▶ _Instructions for the task_:
Which of the lines in the records below hold the string "Horizontal"? Copy every one of them.

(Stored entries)
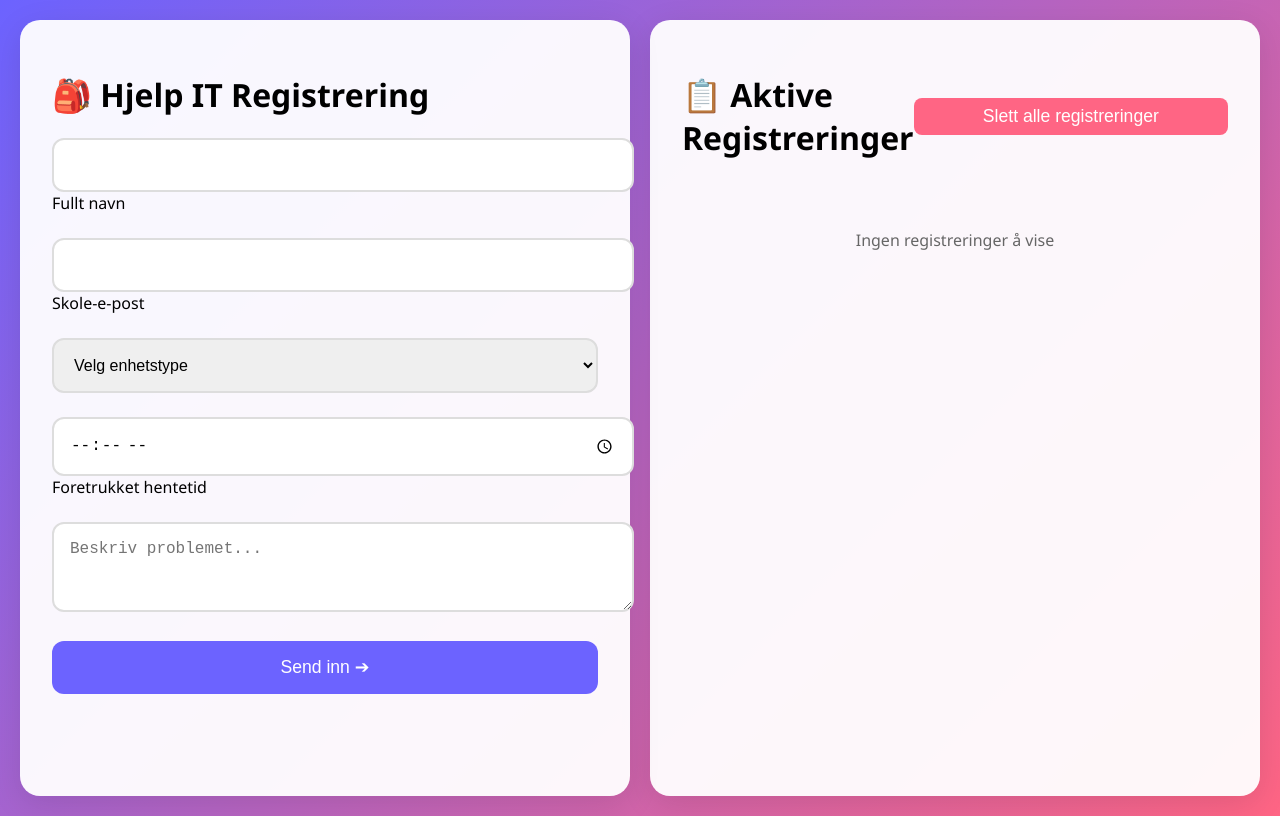
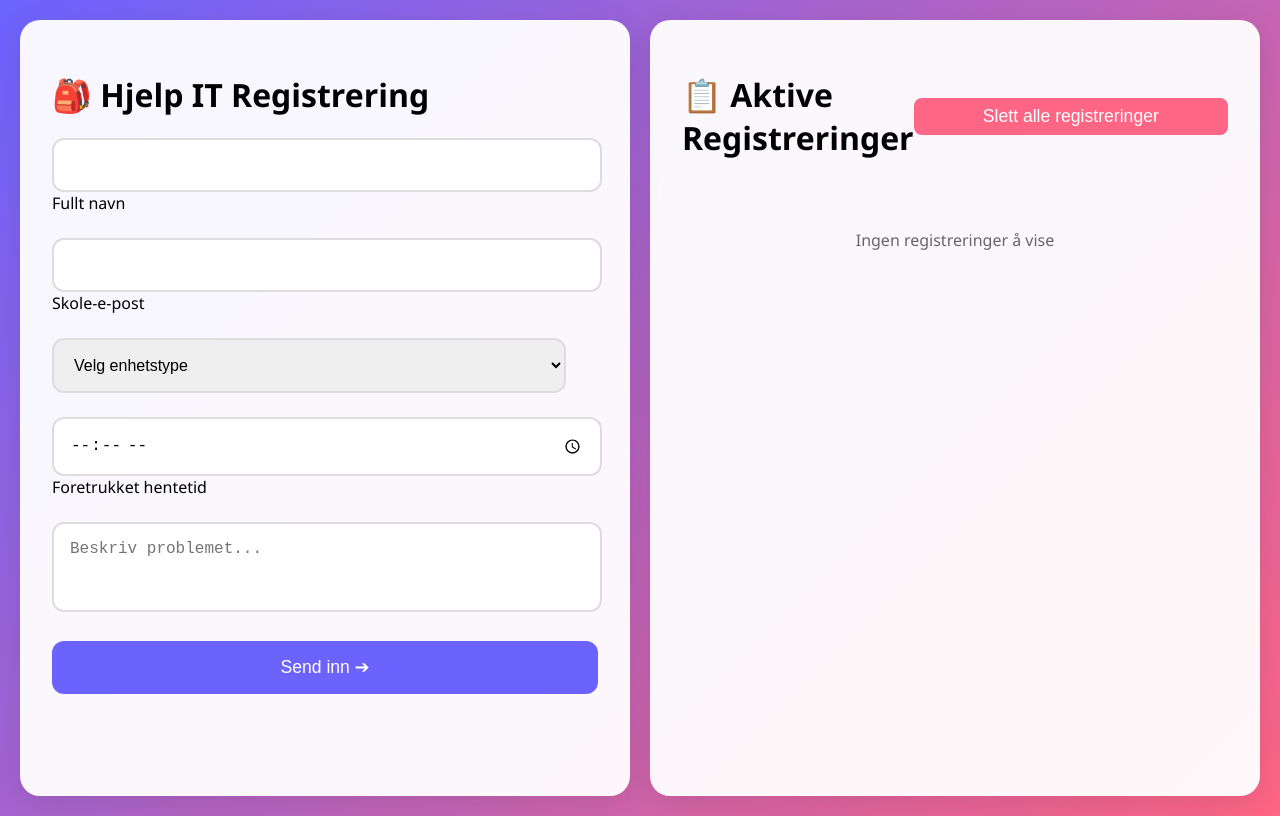
Before and after one commit to lukra006/IM-24-25-Drift, a plain HTML site: page hjelpmegIT/index.html in a window 1280 px wide. Drawn offline with Linux system fonts and the light colour scheme.

Commit message:
Update style.css

```diff
--- a/hjelpmegIT/css/style.css
+++ b/hjelpmegIT/css/style.css
@@ -79,6 +79,7 @@
 
         .input-group {
             position: relative;
+            padding-inline-end:2rem;
         }
 
         input, select, textarea {
@@ -88,6 +89,9 @@
             border-radius: 12px;
             font-size: 1rem;
             transition: all 0.3s ease;
+        }
+        textarea {
+            resize: none;
         }
 
         input:focus, select:focus, textarea:focus {
```
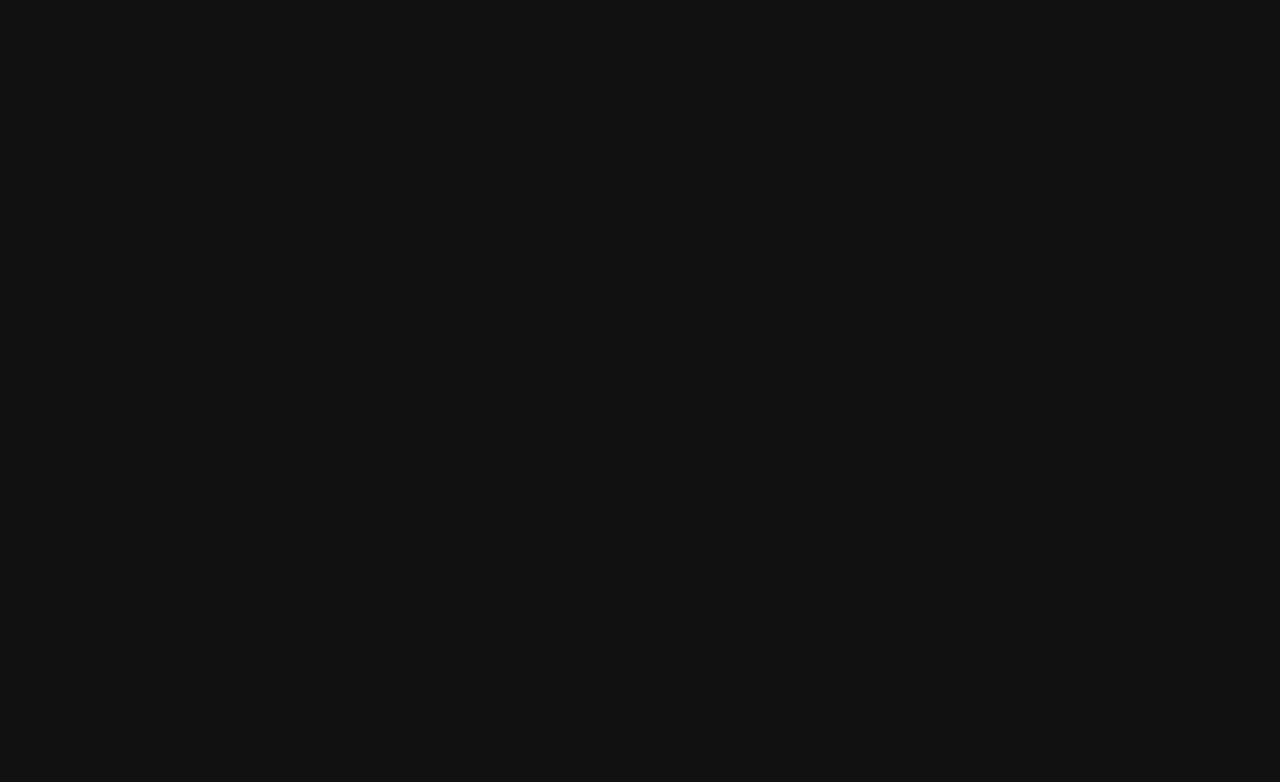
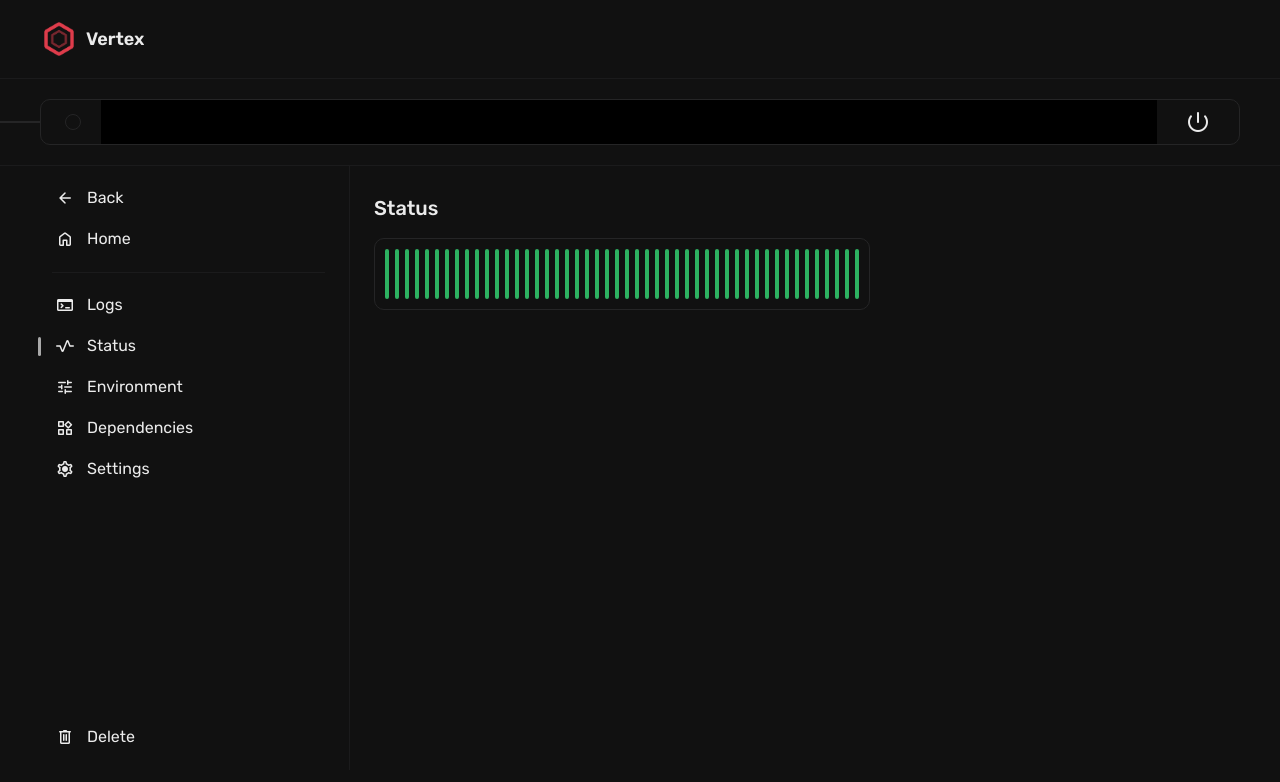
Before and after one commit to vertex-center/vertex, a React (Vite) app: page /#/bay/1/status in a window 1280 px wide. Before the commit this address had no page. Shown: the top 782 px of the page. Built offline with nearby package versions, Linux system fonts and the light colour scheme; no server answers; what javascript-time-ago would draw is missing.

Commit message:
Create Uptime graph
Signed-off-by: Quentin Guidée <quentin.guidee@gmail.com>

```diff
--- a/src/App.tsx
+++ b/src/App.tsx
@@ -15,6 +15,7 @@ import SettingsAbout from "./pages/SettingsAbout/SettingsAbout";
 import SettingsUpdates from "./pages/SettingsUpdates/SettingsUpdates";
 import BayDetailsDocker from "./pages/BayDetailsDocker/BayDetailsDocker";
 import BayDetailsSettings from "./pages/BayDetailsSettings/BayDetailsSettings";
+import BayDetailsStatus from "./pages/BayDetailsStatus/BayDetailsStatus";
 
 function App() {
     const { theme } = useContext(ThemeContext);
@@ -53,6 +54,10 @@ function App() {
                             element={<BayDetailsLogs />}
                         />
                         <Route
+                            path="/bay/:uuid/status"
+                            element={<BayDetailsStatus />}
+                        />
+                        <Route
                             path="/bay/:uuid/environment"
                             element={<BayDetailsEnv />}
                         />
--- /dev/null
+++ b/src/components/UptimeGraph/UptimeGraph.module.sass
@@ -0,0 +1,13 @@
+@use "../../styles/colors"
+@use "../../styles/dimensions"
+
+.graph
+    border: 1px solid colors.$bg-tertiary
+    padding: 10px
+    border-radius: dimensions.$border-radius
+
+.bar
+    height: 50px
+    width: 4px
+    border-radius: 2px
+    background-color: colors.$green
--- /dev/null
+++ b/src/components/UptimeGraph/UptimeGraph.tsx
@@ -0,0 +1,26 @@
+import { Horizontal, Vertical } from "../Layouts/Layouts";
+
+import styles from "./UptimeGraph.module.sass";
+
+type Props = {
+    title: string;
+};
+
+export default function UptimeGraph(props: Props) {
+    const { title } = props;
+
+    const count = 48;
+
+    return (
+        <Vertical gap={12} alignItems="flex-start">
+            {/*<Horizontal>*/}
+            {/*    <Text>{title}</Text>*/}
+            {/*</Horizontal>*/}
+            <Horizontal gap={6} className={styles.graph}>
+                {[...new Array(count).keys()].map((i) => (
+                    <div key={i} className={styles.bar} />
+                ))}
+            </Horizontal>
+        </Vertical>
+    );
+}
--- a/src/pages/BayDetails/BayDetails.tsx
+++ b/src/pages/BayDetails/BayDetails.tsx
@@ -25,19 +25,6 @@ import Button from "../../components/Button/Button";
 import Progress from "../../components/Progress";
 import { SiDocker } from "@icons-pack/react-simple-icons";
 import useInstance from "../../hooks/useInstance";
-
-export const bayNavItems = [
-    {
-        label: "Logs",
-        to: "/logs",
-        symbol: "terminal",
-    },
-    {
-        label: "Environment",
-        to: "/environment",
-        symbol: "tune",
-    },
-];
 
 export default function BayDetails() {
     const { uuid } = useParams();
@@ -110,13 +97,21 @@ export default function BayDetails() {
                         name="Home"
                     />
                     <div className={styles.separator} />
-                    {bayNavItems.map((item) => (
-                        <SidebarItem
-                            to={`/bay/${uuid}${item.to}`}
-                            symbol={item.symbol}
-                            name={item.label}
-                        />
-                    ))}
+                    <SidebarItem
+                        to={`/bay/${uuid}/logs`}
+                        symbol="terminal"
+                        name="Logs"
+                    />
+                    <SidebarItem
+                        to={`/bay/${uuid}/status`}
+                        symbol="vital_signs"
+                        name="Status"
+                    />
+                    <SidebarItem
+                        to={`/bay/${uuid}/environment`}
+                        symbol="tune"
+                        name="Environment"
+                    />
                     {instance?.use_docker && (
                         <SidebarItem
                             to={`/bay/${uuid}/docker`}
--- /dev/null
+++ b/src/pages/BayDetailsStatus/BayDetailsStatus.tsx
@@ -0,0 +1,14 @@
+import { Fragment } from "react";
+import UptimeGraph from "../../components/UptimeGraph/UptimeGraph";
+import { Title } from "../../components/Text/Text";
+
+type Props = {};
+
+export default function BayDetailsStatus(props: Props) {
+    return (
+        <Fragment>
+            <Title>Status</Title>
+            <UptimeGraph title="Service" />
+        </Fragment>
+    );
+}
```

▶ _Reply to the task_:
+import { Horizontal, Vertical } from "../Layouts/Layouts";
+            {/*<Horizontal>*/}
+            {/*</Horizontal>*/}
+            <Horizontal gap={6} className={styles.graph}>
+            </Horizontal>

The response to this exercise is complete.